When they returned to Buenos Aires he joined the Edgardo Donato’s orchestra, sharing the stage with the young singer Oscar Ferrari who had been recently released from military service. They used to appear on Radio El Mundo, at the tearoom La Armonía on 1443 Corrientes Street, at Tango bar, 1239 Corrientes St. and at the dancehall Marabú, on Maipú 365. The duet of vocalists remained successfully until 1949. Later Ferrari joined José Basso to replace Ricardo Ruiz.

Only after 1950 Almada recorded with Donato for the brand-new Pampa label. His recordings were: “Che bandoneón”, “Mamboretá”, “A media luz”, “Pituca”, “Se va la vida”, “Qué fenómeno”, “Cómo se pianta la vida”, “El patio de la Morocha”, “El vinacho”, “Por quién doblan las campanas”, “El camión”, “Muchacho” and “El huracán”, in a renditon by Donato that was a smash hit. The other singers of the orchestra were Adolfo Rivas, who cut two numbers, and Hugo Roca that waxed only one. His last recording was the tango “Mi serenata”, in June 1952, as duo with Alberto Podestá.

He quit Donato’s orchestra and switched to the one led by Alfredo Gobbi to replace Héctor Coral. With El violín romántico del tango he recorded “As de cartón”, in April 1953, and later two numbers more: “Aunque seas mujer” and “Por qué canto así”. Despite the success achieved with Gobbi, after one-year tenure, and due to economic reasons, he joined the Víctor D'Amario’s aggregation. Gobbi hired Tito Landó as a substitute.

Almada was two years with this latter orchestra and, in 1956, joined Lucio Demare again and appeared in an important cycle on Radio Belgrano.

In 1959 he joined the orchestra headed by Donato for a second time. This time he was along with the vocalist Artemio Rolando.

In the sixties he only appeared from time to time.

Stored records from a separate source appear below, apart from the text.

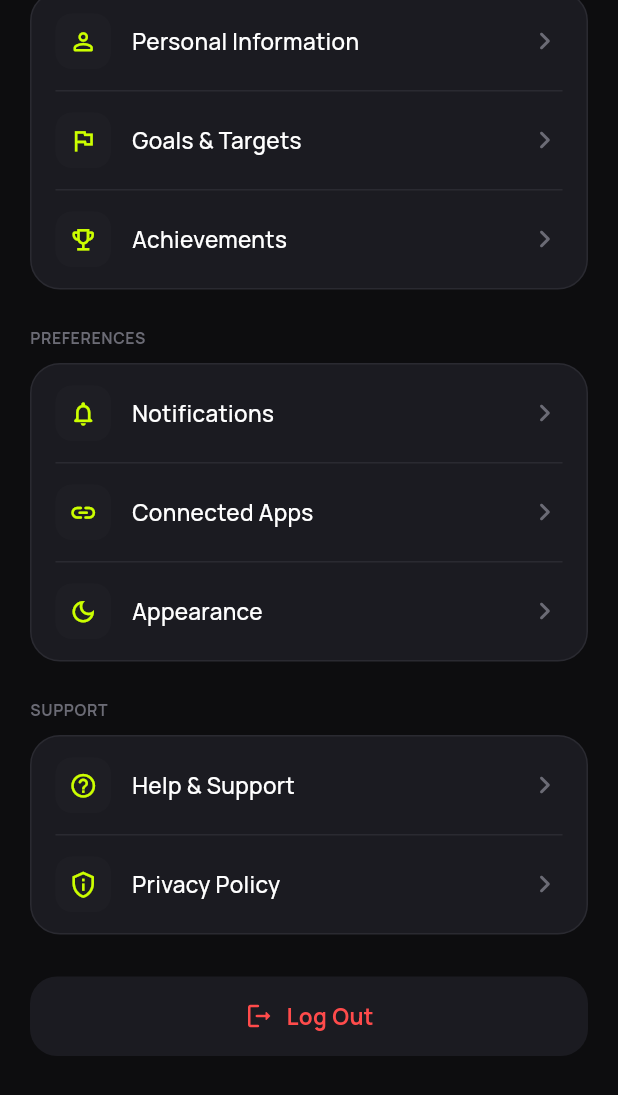
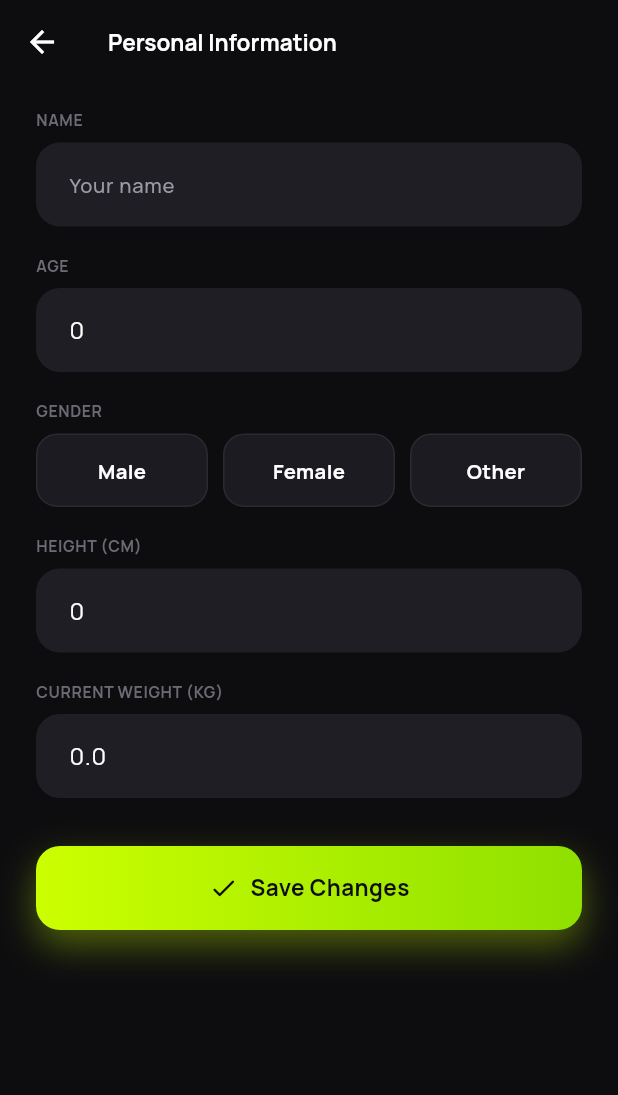
Before and after one commit to SOUMO96/MuscleFactory, a Flutter app: the ProfileScreen screen opened directly, scrolled down 404 dp, after a tap on "Personal Information", on a phone screen of 412 x 824 dp. Shown: the top 1095 px of the screen. Run offline on Flutter 3.47's test engine with Material 3 defaults, Android fonts, the phone set to English and light mode, and no system bars; our stand-ins replace fl_chart, google_fonts, supabase_flutter; accounts and stored records are empty.

Commit message:
Make the Profile "Personal Information" menu item functional
It was previously a dead tap target (every _MenuCard item shared one
hardcoded no-op onTap). Added a per-item onTap to _MenuItemData/
_MenuCard, and wired "Personal Information" specifically to a new
PersonalInformationScreen -- an edit form pre-filled from the current
profile (name, age, gender, height in cm, current weight in kg) with
basic range validation, saved via a new
UserRepository.updatePersonalInfo() that updates just those fields
without touching goal/target data.

"Goals & Targets" and "Achievements" are left as no-ops for now --
out of scope for this change.

flutter analyze: 0 issues. flutter test: passing.

Co-Authored-By: Claude Sonnet 5 <noreply@anthropic.com>

```diff
--- a/lib/core/services/user_repository.dart
+++ b/lib/core/services/user_repository.dart
@@ -42,6 +42,25 @@ class UserRepository {
   Future<bool> ensureProfile(String uid) async {
     final profile = await getUserProfile(uid);
     return profile?.surveyCompleted ?? false;
+  }
+
+  /// Updates the editable personal-info fields from the Profile ->
+  /// Personal Information screen, without touching goal/target fields.
+  Future<void> updatePersonalInfo({
+    required String uid,
+    required String name,
+    required int age,
+    required String gender,
+    required double heightCm,
+    required double currentWeightKg,
+  }) {
+    return _profiles.update({
+      'display_name': name,
+      'age': age,
+      'gender': gender,
+      'height_cm': heightCm,
+      'current_weight_kg': currentWeightKg,
+    }).eq('id', uid);
   }
 
   Future<void> saveSurveyResults({
--- /dev/null
+++ b/lib/features/profile/personal_information_screen.dart
@@ -0,0 +1,202 @@
+import 'package:flutter/material.dart';
+
+import '../../core/services/auth_service.dart';
+import '../../core/services/user_repository.dart';
+import '../../core/theme/app_colors.dart';
+import '../../core/theme/app_text_styles.dart';
+import '../../core/widgets/primary_button.dart';
+import '../../shared/models/app_user.dart';
+
+/// Lets a signed-in user view and edit the personal-info fields collected
+/// by the onboarding survey (name, age, gender, height, current weight),
+/// reached from Profile -> Personal Information.
+class PersonalInformationScreen extends StatefulWidget {
+  const PersonalInformationScreen({super.key, required this.profile});
+
+  final AppUser profile;
+
+  @override
+  State<PersonalInformationScreen> createState() => _PersonalInformationScreenState();
+}
+
+class _PersonalInformationScreenState extends State<PersonalInformationScreen> {
+  late final TextEditingController _nameController;
+  late final TextEditingController _ageController;
+  late final TextEditingController _heightController;
+  late final TextEditingController _weightController;
+  late String? _gender;
+  bool _saving = false;
+
+  @override
+  void initState() {
+    super.initState();
+    final profile = widget.profile;
+    _nameController = TextEditingController(text: profile.displayName == 'Athlete' ? '' : profile.displayName);
+    _ageController = TextEditingController(text: profile.age?.toString() ?? '');
+    _heightController = TextEditingController(text: profile.heightCm?.round().toString() ?? '');
+    _weightController = TextEditingController(text: profile.currentWeightKg?.toStringAsFixed(1) ?? '');
+    _gender = profile.gender;
+  }
+
+  @override
+  void dispose() {
+    _nameController.dispose();
+    _ageController.dispose();
+    _heightController.dispose();
+    _weightController.dispose();
+    super.dispose();
+  }
+
+  void _showError(String message) {
+    ScaffoldMessenger.of(context).showSnackBar(
+      SnackBar(content: Text(message), backgroundColor: AppColors.error),
+    );
+  }
+
+  Future<void> _save() async {
+    final name = _nameController.text.trim();
+    final age = int.tryParse(_ageController.text.trim());
+    final height = double.tryParse(_heightController.text.trim());
+    final weight = double.tryParse(_weightController.text.trim());
+
+    if (name.isEmpty) {
+      _showError('Enter your name.');
+      return;
+    }
+    if (age == null || age < 13 || age > 99) {
+      _showError('Enter a valid age (13-99).');
+      return;
+    }
+    if (_gender == null) {
+      _showError('Select your gender.');
+      return;
+    }
+    if (height == null || height < 100 || height > 230) {
+      _showError('Enter a valid height in cm (100-230).');
+      return;
+    }
+    if (weight == null || weight < 30 || weight > 200) {
+      _showError('Enter a valid weight in kg (30-200).');
+      return;
+    }
+
+    final user = AuthService.instance.currentUser;
+    if (user == null) {
+      _showError('You have been signed out. Please log in again.');
+      return;
+    }
+
+    setState(() => _saving = true);
+    try {
+      await UserRepository.instance.updatePersonalInfo(
+        uid: user.id,
+        name: name,
+        age: age,
+        gender: _gender!,
+        heightCm: height,
+        currentWeightKg: weight,
+      );
+      if (!mounted) return;
+      Navigator.of(context).pop();
+    } catch (e) {
+      _showError('Could not save your changes. Please try again.');
+    } finally {
+      if (mounted) setState(() => _saving = false);
+    }
+  }
+
+  @override
+  Widget build(BuildContext context) {
+    return Scaffold(
+      appBar: AppBar(title: Text('Personal Information', style: AppTextStyles.h3)),
+      body: SafeArea(
+        top: false,
+        child: SingleChildScrollView(
+          padding: const EdgeInsets.fromLTRB(24, 16, 24, 24),
+          child: Column(
+            crossAxisAlignment: CrossAxisAlignment.start,
+            children: [
+              Text('NAME', style: AppTextStyles.caption),
+              const SizedBox(height: 8),
+              TextField(
+                controller: _nameController,
+                decoration: const InputDecoration(hintText: 'Your name'),
+              ),
+              const SizedBox(height: 18),
+              Text('AGE', style: AppTextStyles.caption),
+              const SizedBox(height: 8),
+              TextField(
+                controller: _ageController,
+                keyboardType: TextInputType.number,
+                decoration: const InputDecoration(hintText: 'Your age'),
+              ),
+              const SizedBox(height: 18),
+              Text('GENDER', style: AppTextStyles.caption),
+              const SizedBox(height: 8),
+              Row(
+                children: [
+                  Expanded(child: _GenderChip(label: 'Male', selected: _gender == 'Male', onTap: () => setState(() => _gender = 'Male'))),
+                  const SizedBox(width: 10),
+                  Expanded(child: _GenderChip(label: 'Female', selected: _gender == 'Female', onTap: () => setState(() => _gender = 'Female'))),
+                  const SizedBox(width: 10),
+                  Expanded(child: _GenderChip(label: 'Other', selected: _gender == 'Other', onTap: () => setState(() => _gender = 'Other'))),
+                ],
+              ),
+              const SizedBox(height: 18),
+              Text('HEIGHT (CM)', style: AppTextStyles.caption),
+              const SizedBox(height: 8),
+              TextField(
+                controller: _heightController,
+                keyboardType: TextInputType.number,
+                decoration: const InputDecoration(hintText: 'Height in cm'),
+              ),
+              const SizedBox(height: 18),
+              Text('CURRENT WEIGHT (KG)', style: AppTextStyles.caption),
+              const SizedBox(height: 8),
+              TextField(
+                controller: _weightController,
+                keyboardType: const TextInputType.numberWithOptions(decimal: true),
+                decoration: const InputDecoration(hintText: 'Weight in kg'),
+              ),
+              const SizedBox(height: 32),
+              _saving
+                  ? const Center(child: CircularProgressIndicator(color: AppColors.primary))
+                  : PrimaryButton(label: 'Save Changes', icon: Icons.check_rounded, onPressed: _save),
+            ],
+          ),
+        ),
+      ),
+    );
+  }
+}
+
+class _GenderChip extends StatelessWidget {
+  const _GenderChip({required this.label, required this.selected, required this.onTap});
+  final String label;
+  final bool selected;
+  final VoidCallback onTap;
+
+  @override
+  Widget build(BuildContext context) {
+    return GestureDetector(
+      onTap: onTap,
+      child: AnimatedContainer(
+        duration: const Duration(milliseconds: 180),
+        padding: const EdgeInsets.symmetric(vertical: 14),
+        alignment: Alignment.center,
+        decoration: BoxDecoration(
+          color: selected ? AppColors.primary : AppColors.card,
+          borderRadius: BorderRadius.circular(14),
+          border: Border.all(color: selected ? AppColors.primary : AppColors.divider, width: selected ? 1.5 : 1),
+        ),
+        child: Text(
+          label,
+          style: AppTextStyles.bodyMedium.copyWith(
+            color: selected ? AppColors.background : AppColors.textPrimary,
+            fontWeight: FontWeight.w700,
+          ),
+        ),
+      ),
+    );
+  }
+}
--- a/lib/features/profile/profile_screen.dart
+++ b/lib/features/profile/profile_screen.dart
@@ -6,6 +6,7 @@ import '../../core/theme/app_colors.dart';
 import '../../core/theme/app_text_styles.dart';
 import '../../shared/models/app_user.dart';
 import '../auth/login_screen.dart';
+import 'personal_information_screen.dart';
 
 class ProfileScreen extends StatelessWidget {
   const ProfileScreen({super.key});
@@ -119,10 +120,18 @@ class ProfileScreen extends StatelessWidget {
                       const SizedBox(height: 28),
                       Text('ACCOUNT', style: AppTextStyles.caption),
                       const SizedBox(height: 10),
-                      const _MenuCard(items: [
-                        _MenuItemData(icon: Icons.person_outline_rounded, label: 'Personal Information'),
-                        _MenuItemData(icon: Icons.flag_outlined, label: 'Goals & Targets'),
-                        _MenuItemData(icon: Icons.emoji_events_outlined, label: 'Achievements'),
+                      _MenuCard(items: [
+                        _MenuItemData(
+                          icon: Icons.person_outline_rounded,
+                          label: 'Personal Information',
+                          onTap: profile == null
+                              ? null
+                              : () => Navigator.of(context).push(
+                                    MaterialPageRoute(builder: (_) => PersonalInformationScreen(profile: profile)),
+                                  ),
+                        ),
+                        const _MenuItemData(icon: Icons.flag_outlined, label: 'Goals & Targets'),
+                        const _MenuItemData(icon: Icons.emoji_events_outlined, label: 'Achievements'),
                       ]),
                       const SizedBox(height: 24),
                       Text('PREFERENCES', style: AppTextStyles.caption),
@@ -313,9 +322,10 @@ class _VerticalDivider extends StatelessWidget {
 }
 
 class _MenuItemData {
-  const _MenuItemData({required this.icon, required this.label});
+  const _MenuItemData({required this.icon, required this.label, this.onTap});
   final IconData icon;
   final String label;
+  final VoidCallback? onTap;
 }
 
 class _MenuCard extends StatelessWidget {
@@ -336,7 +346,7 @@ class _MenuCard extends StatelessWidget {
           return Column(
             children: [
               InkWell(
-                onTap: () {},
+                onTap: item.onTap,
                 borderRadius: BorderRadius.circular(20),
                 child: Padding(
                   padding: const EdgeInsets.symmetric(horizontal: 16, vertical: 14),
```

His bohemian life was increasing, his health was declining until one day when he was sixty-four he passed away because of a heart attack.

He was, undoubtedly, a nice character of the night of Buenos Aires and a great interpreter of our city music.